Nonetheless, Solas Nua has given us another grand play in its mission of drawing exclusively from contemporary Irish drama. Their productions are always smart, thoughtful, and genuinely entertaining. Thanks to the sensibilities of Producer and Artistic Director Rex Daugherty, the ensemble acting tends to be top-notch. (To judge the way they work up a show in true collaboration, just look at the layout of “Meet the Artists” bios: following the two writers, everyone, whether on or behind the scenes, is listed alphabetically.) The play reminds us we are a small world after all, and migration is a global crisis.
Running Time: Two hours with one intermission.
The Playboy of the Western World runs through November 20, 2022, presented by Solas Nua performing in Lab II at The Atlas Performing Arts Center, 1333 H Street NE, Washington, DC. For the schedule and to purchase tickets ($5–$45), go online or contact the Box Office at (202) 399-7993 or firstname.lastname@example.org from 11 AM – 5 PM Monday through Friday, or two hours prior to a performance.
The program for The Playboy of the Western World is online here.
COVID Safety: All patrons are required to be masked while inside performance spaces. The use of N95 masks is encouraged. Masks may be briefly removed when actively eating or drinking in designated areas. The complete Atlas Performing Arts Center COVID Health and Safety Policy is here.
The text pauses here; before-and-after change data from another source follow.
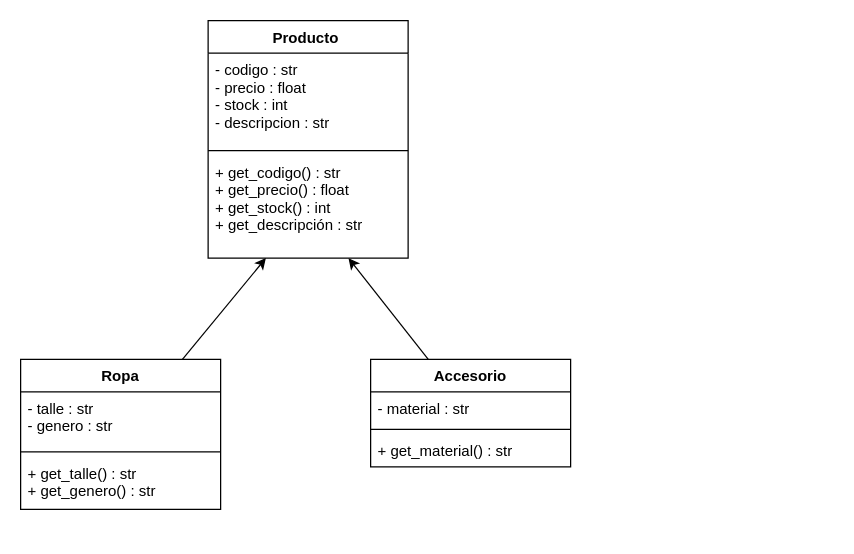
Earlier version of the draw.io diagram diagram.drawio (Franco-Miguez/tienda-de-ropa). Source tidied: cells renumbered, new cells numbered last; positions are measured from the earlier drawing's top-left corner, leaving out a move shared by most shapes. Both pictures are drawn from the tidied source at 125%, with x=0, y=0 at pixel (20, 20).
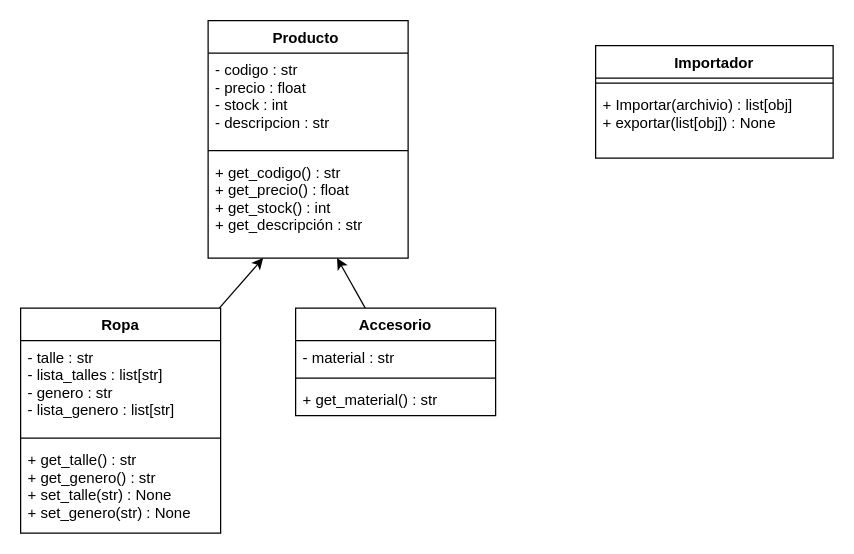
After the change.

Change to the diagram source:
```diff
@@
 <mxGraphModel>
   <root>
     <mxCell id="0" />
     <mxCell id="1" parent="0" />
     <mxCell id="2" value="Producto " style="swimlane;fontStyle=1;align=center;verticalAlign=top;horizontal=1;startSize=26;" parent="1" vertex="1">
       <mxGeometry x="150" width="160" height="190" as="geometry" />
     </mxCell>
     <mxCell id="3" value="- codigo : str&#10;- precio : float&#10;- stock : int&#10;- descripcion : str" style="text;strokeColor=none;fillColor=none;align=left;verticalAlign=top;spacingLeft=4;spacingRight=4;overflow=hidden;" parent="2" vertex="1">
       <mxGeometry y="26" width="160" height="74" as="geometry" />
     </mxCell>
     <mxCell id="4" style="line;strokeWidth=1;fillColor=none;align=left;verticalAlign=middle;spacingTop=-1;spacingLeft=3;spacingRight=3;labelPosition=right;strokeColor=inherit;" parent="2" vertex="1">
       <mxGeometry y="100" width="160" height="8" as="geometry" />
     </mxCell>
     <mxCell id="5" value="+ get_codigo() : str&#10;+ get_precio() : float&#10;+ get_stock() : int&#10;+ get_descripción : str" style="text;strokeColor=none;fillColor=none;align=left;verticalAlign=top;spacingLeft=4;spacingRight=4;overflow=hidden;points=[[0,0.5],[1,0.5]];portConstraint=eastwest;" parent="2" vertex="1">
       <mxGeometry y="108" width="160" height="82" as="geometry" />
     </mxCell>
     <mxCell id="6" style="edgeStyle=none;html=1;" parent="1" edge="1" source="7" target="5">
       <mxGeometry relative="1" as="geometry" />
     </mxCell>
     <mxCell id="7" value="Accesorio" style="swimlane;fontStyle=1;align=center;verticalAlign=top;horizontal=1;startSize=26;" parent="1" vertex="1">
-      <mxGeometry x="280" y="271" width="160" height="86" as="geometry" />
+      <mxGeometry x="220" y="230" width="160" height="86" as="geometry" />
     </mxCell>
     <mxCell id="8" value="- material : str" style="text;strokeColor=none;fillColor=none;align=left;verticalAlign=top;spacingLeft=4;spacingRight=4;overflow=hidden;" parent="7" vertex="1">
       <mxGeometry y="26" width="160" height="26" as="geometry" />
     </mxCell>
     <mxCell id="9" style="line;strokeWidth=1;fillColor=none;align=left;verticalAlign=middle;spacingTop=-1;spacingLeft=3;spacingRight=3;labelPosition=right;strokeColor=inherit;" parent="7" vertex="1">
       <mxGeometry y="52" width="160" height="8" as="geometry" />
     </mxCell>
     <mxCell id="10" value="+ get_material() : str" style="text;strokeColor=none;fillColor=none;align=left;verticalAlign=top;spacingLeft=4;spacingRight=4;overflow=hidden;" parent="7" vertex="1">
       <mxGeometry y="60" width="160" height="26" as="geometry" />
     </mxCell>
     <mxCell id="11" style="edgeStyle=none;html=1;" parent="1" edge="1" source="12" target="5">
       <mxGeometry relative="1" as="geometry" />
     </mxCell>
     <mxCell id="12" value="Ropa" style="swimlane;fontStyle=1;align=center;verticalAlign=top;horizontal=1;startSize=26;" parent="1" vertex="1">
-      <mxGeometry y="271" width="160" height="120" as="geometry" />
+      <mxGeometry y="230" width="160" height="180" as="geometry" />
     </mxCell>
-    <mxCell id="13" value="- talle : str&#10;- genero : str" style="text;strokeColor=none;fillColor=none;align=left;verticalAlign=top;spacingLeft=4;spacingRight=4;overflow=hidden;" parent="12" vertex="1">
-      <mxGeometry y="26" width="160" height="44" as="geometry" />
+    <mxCell id="13" value="- talle : str&#10;- lista_talles : list[str]&#10;- genero : str&#10;- lista_genero : list[str]" style="text;strokeColor=none;fillColor=none;align=left;verticalAlign=top;spacingLeft=4;spacingRight=4;overflow=hidden;" parent="12" vertex="1">
+      <mxGeometry y="26" width="160" height="74" as="geometry" />
     </mxCell>
     <mxCell id="14" style="line;strokeWidth=1;fillColor=none;align=left;verticalAlign=middle;spacingTop=-1;spacingLeft=3;spacingRight=3;labelPosition=right;strokeColor=inherit;" parent="12" vertex="1">
-      <mxGeometry y="70" width="160" height="8" as="geometry" />
+      <mxGeometry y="100" width="160" height="8" as="geometry" />
     </mxCell>
-    <mxCell id="15" value="+ get_talle() : str&#10;+ get_genero() : str" style="text;strokeColor=none;fillColor=none;align=left;verticalAlign=top;spacingLeft=4;spacingRight=4;overflow=hidden;" parent="12" vertex="1">
-      <mxGeometry y="78" width="160" height="42" as="geometry" />
+    <mxCell id="15" value="+ get_talle() : str&#10;+ get_genero() : str&#10;+ set_talle(str) : None&#10;+ set_genero(str) : None" style="text;strokeColor=none;fillColor=none;align=left;verticalAlign=top;spacingLeft=4;spacingRight=4;overflow=hidden;" parent="12" vertex="1">
+      <mxGeometry y="108" width="160" height="72" as="geometry" />
     </mxCell>
+    <mxCell id="16" value="Importador" style="swimlane;fontStyle=1;align=center;verticalAlign=top;horizontal=1;startSize=26;" parent="1" vertex="1">
+      <mxGeometry x="460" y="20" width="190" height="90" as="geometry" />
+    </mxCell>
+    <mxCell id="17" style="line;strokeWidth=1;fillColor=none;align=left;verticalAlign=middle;spacingTop=-1;spacingLeft=3;spacingRight=3;labelPosition=right;strokeColor=inherit;" parent="16" vertex="1">
+      <mxGeometry y="26" width="190" height="8" as="geometry" />
+    </mxCell>
+    <mxCell id="18" value="+ Importar(archivio) : list[obj]&#10;+ exportar(list[obj]) : None" style="text;strokeColor=none;fillColor=none;align=left;verticalAlign=top;spacingLeft=4;spacingRight=4;overflow=hidden;" parent="16" vertex="1">
+      <mxGeometry y="34" width="190" height="56" as="geometry" />
+    </mxCell>
   </root>
 </mxGraphModel>
```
The Playboy of the Western World
Written by Bisi Adigun and Roddy Doyle (Adapted from J.M. Synge)
Directed by Shanara Gabrielle
Jamil Joseph (Christopher), Rebecca Ballinger (Pegeen), James Carlos Lacey (Sean), Ian Armstrong (Michael), Jessica Lefkow (Widow Quinn), Ryan Tumulty (Jimmy), Matthew Pauli (Philly), Erin Denman (Sarah), Danielle Gallo (Honor), Rachel Lawhead (Susan), and JJ Johnson (Malomo)
Nadir Bey (scenic design), Danielle Preston (costume design), Delaney Bray (sound design), Sarah Tundermann (lighting design), Dominic DeSalvio (associate lighting design), Delaney Bray (sound design), Sierra Young (fight and intimacy choreography), Sulmane Maigadi (Cultural consultant), Jonathan Holmes (associate director), Anderson Wells (associate director), Regina Vitale (stage manager), Mary Elizabeth Doebel (assistant stage manager), Jessica Trementozzi (assistant scenic design), Charlotte La Nasa (assistant producer/production manager), Dean Leong (master electrician), and Rex Daugherty (producer/dialect coach)
Solas Nua to stage U.S. premiere of new ‘Playboy of the Western World’
(news story, October 21, 2022)